Energy storage and distribution: crucial elements of energy transition

Aris de GrootArticles, News, Sustainable heating

Demand-driven energy supply belongs to the past. Electrons, molecules and heat determine our direction within a future-proof infrastructure.

Why electrons, molecules and heat will have to cooperate

Energy storage and distribution are inextricably linked in an era of renewable energy. The former situation was one of demand-driven energy supply, which is still the order of the day in the Netherlands.

Of course demand varies, depending both on the time of day and the time of the year. Depending on the demand, the energy supply is raised or limited. In the future this will change and the olden days will be gone forever.

Thermohydraulic energy storage systems

Ecovats are thermohydraulic energy storage systems. Gigantic subterranean thermos flasks with accompanying heat collectors and heat generators, complete with hydraulic transport pipes and control software.

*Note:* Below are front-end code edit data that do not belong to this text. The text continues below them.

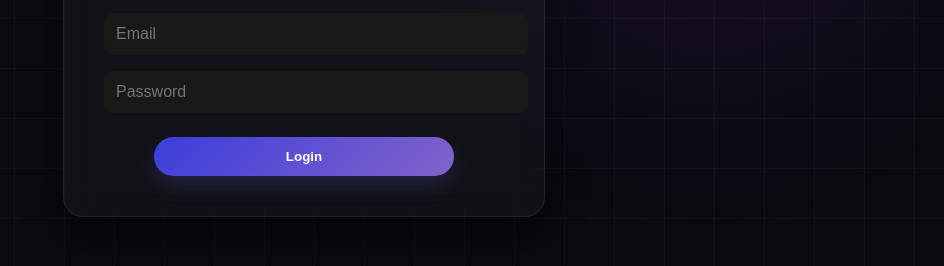
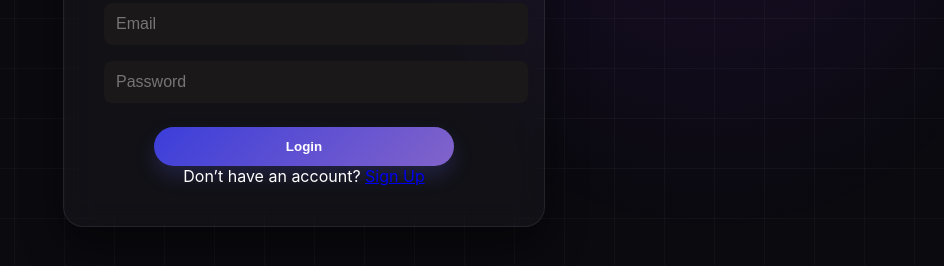
Before and after one commit to saishreeanand05/MiniProject, a website: page frontend/login.html in a window 1280 px wide. Shown: the part 382-648 px from the top of the page, without its empty margins (336-1280 px from the left). Drawn offline with Linux system fonts and the light colour scheme.

Commit message:
Add redirect to signup

```diff
--- a/frontend/login.html
+++ b/frontend/login.html
@@ -17,12 +17,15 @@
       <input type="email" id="email" placeholder="Email" required />
       <input type="password" id="password" placeholder="Password" required />
       <button type="submit">Login</button>
+      </button>
+      <div class="signup-link">
 
+      Don’t have an account? <a href="signup.html">Sign Up</a>
+    </div>
 
-
-      </button>
     </form>
   </div>
+
 
   <script src="login.js"></script>
 </body>
```
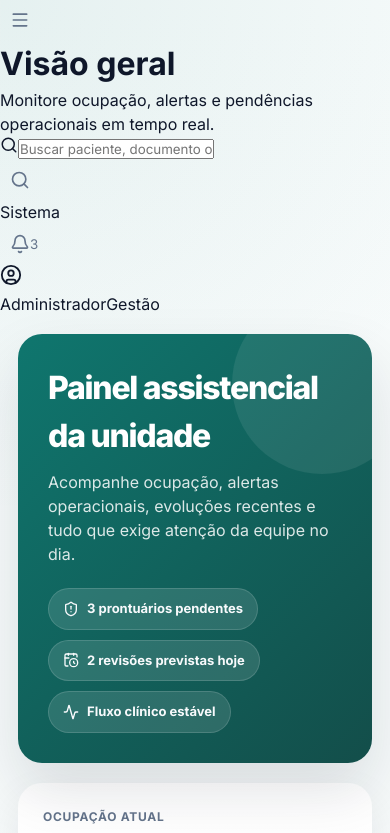
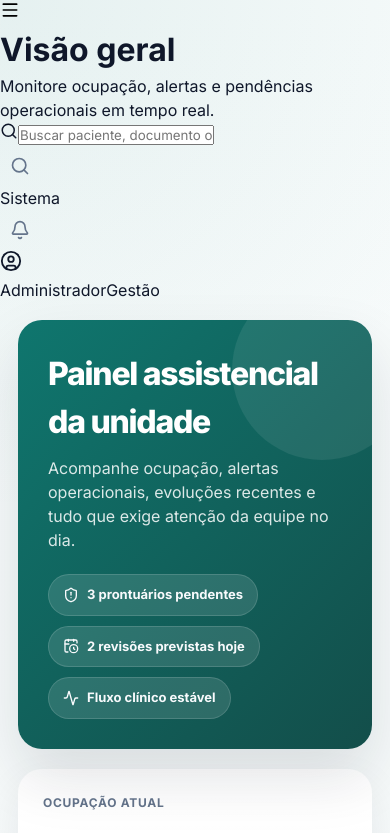
Before and after one commit to EduardoKainan/casadedavi, a Next.js app: page / in a window 390 px wide. Shown: the top 833 px of the page. Built offline with nearby package versions, Linux system fonts and the light colour scheme; no server answers; the database is empty.

Commit message:
refactor: header mobile mais limpo e organizado

```diff
--- a/src/components/Header.tsx
+++ b/src/components/Header.tsx
@@ -28,8 +28,10 @@ export function Header() {
 
   return (
     <header className={cn("app-header", searchOpen && "search-active")}>
+      {/* Lado esquerdo: menu + título */}
+      <div className="header-left">
         <button
-        className="mobile-menu-trigger icon-btn"
+          className="mobile-menu-trigger"
           aria-label="Abrir menu"
           onClick={() => {
             const event = new CustomEvent("toggle-sidebar");
@@ -39,14 +41,15 @@ export function Header() {
           <Menu size={20} />
         </button>
 
-      <div className="header-left">
         <div className="page-title-row">
-          <h1 className={cn("page-title", pathname === "/" && "home-title")}>{title}</h1>
+          <h1 className="page-title">{title}</h1>
           <p className="page-subtitle">{subtitle}</p>
         </div>
       </div>
 
+      {/* Lado direito: ações */}
       <div className="header-right">
+        {/* Busca desktop */}
         <div className="search-bar">
           <Search size={18} className="search-icon" />
           <input
@@ -59,7 +62,9 @@ export function Header() {
           />
         </div>
 
+        {/* Ações */}
         <div className="header-actions-group">
+          {/* Busca mobile */}
           <button
             className="icon-btn mobile-search-trigger"
             aria-label="Buscar"
@@ -68,17 +73,20 @@ export function Header() {
             <Search size={20} />
           </button>
 
+          {/* Status sistema */}
           <div className="quick-status">
             <span className="quick-status-dot" />
             Sistema
           </div>
 
+          {/* Notificações */}
           <button className="icon-btn" aria-label="Notificações">
             <Bell size={20} />
-            <span className="notification-badge">3</span>
+            <span className="notification-badge" />
           </button>
         </div>
 
+        {/* Perfil */}
         <div className="user-profile">
           <div className="user-avatar-wrap">
             <UserCircle size={22} className="user-avatar" />
--- a/src/components/header.css
+++ b/src/components/header.css
@@ -4,43 +4,25 @@
   align-items: center;
   justify-content: space-between;
   gap: 16px;
-  padding: 14px 20px;
+  padding: 14px 28px;
   position: sticky;
   top: 0;
-  z-index: 50;
-  background: rgba(248, 250, 252, 0.95);
-  backdrop-filter: blur(24px);
-  -webkit-backdrop-filter: blur(24px);
-  border-bottom: 1px solid rgba(219, 228, 232, 0.72);
-}
-
-@media (max-width: 768px) {
-  .app-header {
-    background: rgba(248, 250, 252, 0.96);
+  z-index: 40;
+  background: rgba(248, 250, 252, 0.92);
   backdrop-filter: blur(20px);
   -webkit-backdrop-filter: blur(20px);
-    border-bottom-color: rgba(219, 228, 232, 0.5);
-  }
-}
-
-@media (max-width: 420px) {
-  .app-header {
-    padding: 10px 14px;
-  }
+  border-bottom: 1px solid rgba(219, 228, 232, 0.6);
 }
 
 .header-left {
   display: flex;
-  flex-direction: row;
   align-items: center;
-  gap: 12px;
+  gap: 14px;
   min-width: 0;
-  flex: 1;
 }
 
 .mobile-menu-trigger {
   display: none;
-  flex: 0 0 auto;
   width: 40px;
   height: 40px;
   align-items: center;
@@ -50,6 +32,7 @@
   color: var(--primary-strong);
   border: none;
   cursor: pointer;
+  flex-shrink: 0;
 }
 
 .page-title-row {
@@ -60,28 +43,23 @@
 }
 
 .page-title {
-  font-size: 1.125rem;
+  font-size: 1.25rem;
   font-weight: 800;
   color: var(--text-main);
-  letter-spacing: -0.02em;
+  letter-spacing: -0.03em;
   margin: 0;
-  white-space: nowrap;
-  overflow: hidden;
-  text-overflow: ellipsis;
 }
 
 .page-subtitle {
-  font-size: 0.75rem;
+  font-size: 0.8125rem;
   color: var(--text-muted);
-  white-space: nowrap;
-  overflow: hidden;
-  text-overflow: ellipsis;
+  margin: 0;
 }
 
 .header-right {
   display: flex;
   align-items: center;
-  gap: 10px;
+  gap: 12px;
   flex-shrink: 0;
 }
 
@@ -89,21 +67,18 @@
   display: flex;
   align-items: center;
   gap: 10px;
-  background: rgba(255, 255, 255, 0.9);
+  background: rgba(255, 255, 255, 0.95);
   border-radius: 14px;
   padding: 10px 16px;
   width: 280px;
   border: 1px solid var(--border);
-  box-shadow: 0 1px 3px rgba(15, 23, 42, 0.06);
+  box-shadow: 0 1px 3px rgba(15, 23, 42, 0.04);
   transition: all 0.2s ease;
-  flex-shrink: 0;
 }
 
 .search-bar:focus-within {
-  border-color: rgba(15, 118, 110, 0.5);
-  background-color: var(--surface-strong);
-  box-shadow: 0 0 0 4px rgba(15, 118, 110, 0.1);
-  width: 320px;
+  border-color: rgba(15, 118, 110, 0.4);
+  box-shadow: 0 0 0 3px rgba(15, 118, 110, 0.08);
 }
 
 .search-icon {
@@ -127,20 +102,23 @@
 .header-actions-group {
   display: flex;
   align-items: center;
-  gap: 8px;
+  gap: 6px;
+}
+
+.mobile-search-trigger {
+  display: none;
 }
 
 .quick-status {
   display: inline-flex;
   align-items: center;
   gap: 6px;
-  padding: 6px 10px;
+  padding: 6px 12px;
   border-radius: 12px;
-  background: rgba(21, 128, 61, 0.1);
+  background: rgba(21, 128, 61, 0.08);
   color: var(--success);
   font-size: 0.75rem;
   font-weight: 700;
-  white-space: nowrap;
 }
 
 .quick-status-dot {
@@ -150,34 +128,53 @@
   background: currentColor;
 }
 
+.icon-btn {
+  position: relative;
+  width: 40px;
+  height: 40px;
+  display: flex;
+  align-items: center;
+  justify-content: center;
+  border-radius: 12px;
+  color: var(--text-muted);
+  background: transparent;
+  border: none;
+  cursor: pointer;
+  transition: all 0.15s ease;
+}
+
+.icon-btn:hover {
+  background: rgba(15, 118, 110, 0.08);
+  color: var(--primary-strong);
+}
+
 .notification-badge {
   position: absolute;
-  top: 8px;
-  right: 8px;
-  width: 9px;
-  height: 9px;
-  background-color: var(--danger);
+  top: 6px;
+  right: 6px;
+  width: 8px;
+  height: 8px;
+  background: var(--danger);
   border-radius: 50%;
-  font-size: 0;
   box-shadow: 0 0 0 2px rgba(255, 255, 255, 0.9);
 }
 
 .user-profile {
   display: flex;
   align-items: center;
-  gap: 8px;
+  gap: 10px;
   padding-left: 12px;
   border-left: 1px solid var(--border);
 }
 
 .user-avatar-wrap {
+  width: 38px;
+  height: 38px;
+  border-radius: 12px;
   display: flex;
   align-items: center;
   justify-content: center;
-  width: 38px;
-  height: 38px;
-  border-radius: 12px;
-  background: linear-gradient(135deg, rgba(15, 118, 110, 0.14), rgba(15, 118, 110, 0.06));
+  background: linear-gradient(135deg, rgba(15, 118, 110, 0.12), rgba(15, 118, 110, 0.04));
 }
 
 .user-avatar {
@@ -185,13 +182,9 @@
 }
 
 .user-info {
-  display: none;
-}
-
-@media (min-width: 900px) {
-  .user-info {
   display: flex;
   flex-direction: column;
+  gap: 1px;
 }
 
 .user-name {
@@ -205,35 +198,21 @@
   color: var(--text-muted);
 }
 
-  .search-bar {
-    width: 320px;
-  }
-}
-
-@media (min-width: 1024px) {
-  .search-bar {
-    width: 360px;
-  }
-}
-
+/* ─── MOBILE ─── */
 @media (max-width: 768px) {
   .app-header {
-    padding: 12px 14px;
+    padding: 10px 16px;
+    min-height: 52px;
     gap: 10px;
-    min-height: 56px;
-    background: rgba(248, 250, 252, 0.96);
   }
 
   .mobile-menu-trigger {
     display: flex;
   }
 
-  .header-left {
-    gap: 10px;
-  }
-
   .page-title {
-    font-size: 0.9375rem;
+    font-size: 1rem;
+    font-weight: 700;
   }
 
   .page-subtitle {
@@ -243,15 +222,19 @@
   .search-bar {
     display: none;
     position: absolute;
-    top: 60px;
+    top: 56px;
     left: 12px;
     right: 12px;
     width: auto;
-    z-index: 40;
-    box-shadow: 0 8px 24px rgba(15, 23, 42, 0.12);
+    z-index: 35;
+    box-shadow: 0 8px 24px rgba(15, 23, 42, 0.1);
   }
 
   .app-header.search-active .search-bar {
+    display: flex;
+  }
+
+  .mobile-search-trigger {
     display: flex;
   }
 
@@ -259,38 +242,32 @@
     display: none;
   }
 
-  .header-actions-group {
-    gap: 6px;
+  .user-profile {
+    padding-left: 0;
+    border-left: none;
   }
 
-  .notification-badge {
-    top: 6px;
-    right: 6px;
-    width: 8px;
-    height: 8px;
-  }
-
-  .user-profile {
-    padding-left: 8px;
+  .user-info {
+    display: none;
   }
 
   .user-avatar-wrap {
-    width: 32px;
-    height: 32px;
+    width: 36px;
+    height: 36px;
   }
 }
 
 @media (max-width: 420px) {
   .app-header {
-    padding: 10px 12px;
-    gap: 8px;
+    padding: 8px 12px;
   }
 
   .page-title {
-    font-size: 0.875rem;
+    font-size: 0.9375rem;
   }
 
-  .search-bar:focus-within {
-    width: auto;
+  .icon-btn {
+    width: 36px;
+    height: 36px;
   }
 }
```
Lines whose indentation alone changed are shown as unchanged.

In times of wind and solar energy surpluses the water is heated, to be used for heating your house during cold periods. The water stays hot for at least six months and can be used for districts consisting of 500 houses and more.

The importance of a storage balance for the long and short term

In 2012, for a presentation called ‘Future Energy Scenario from the point of view of an Industrial player’ Siemens calculated the ratio between fast storage (= 200 times a year) and slow storage (seasonal storage = 2 to 2.5 times charging and discharging a year) for a 100% sustainable system.

To achieve this, a balance should be reached between these preconditions:

  • the Physical calculations
  • the Technical practicability
  • the Economic feasibility
talent voor transitie

To arrive at this, 3 axes should be taken into consideration:

  • x-axis: Infrastructure expansion. For transport of the three available energy sources Electrons – Molecules – Heat, based on the existing grids, the required peaking power plants, the storage volume (long and short) and smart control.
  • y-axis: Total of installed sustainable production capacity.
  • z- axis: The amount of unused renewable energy based on the installed capacity (curtailment).

100% sustainable energy system

An optimal storage configuration reduces backup system costs and carbon emissions. With an average electrical load of 13 GW in the Netherlands, the power generation with wind and sun should be overdimensioned with 264% and 462% respectively.

This comes down to a total of installed 35 GW wind and 60 GW sun PV capacity, eventually. The storage capacity required for this will be 33 TWh per year. For seasonal storage 2 cycles per year x 5.5 TWh = 11 TWh, and for fast storage 200 cycles per year x 110 GWh = 22 TWh.

Avoided system costs thanks to Ecovat

To be able to make an integral comparison, Ecovat was eager to know the avoided investments on a systemic level when using the Ecovat system. These avoided investments namely are currently not (yet) included as revenue in the business case.

Various reports have answered part of this question over the past years, but none of them have provided a complete answer. That is why Ecovat has asked Berenschot to quantify the system consequences.

Annual reduction between €97,000 and €167,000 a year

The impact of 66 PJ supplied heat via Ecovats for heating households connected to the energy system is between €380 million and €650 million each year.

This amounts to an annual reduction of between €97,000 and €167,000 per Ecovat project of 17 TJ.

The reduction will increase as electrification grows, which causes the impact on the electricity grid to become larger. In the report you can find the estimated annual costs as well as the reduction translated into terms of capacity.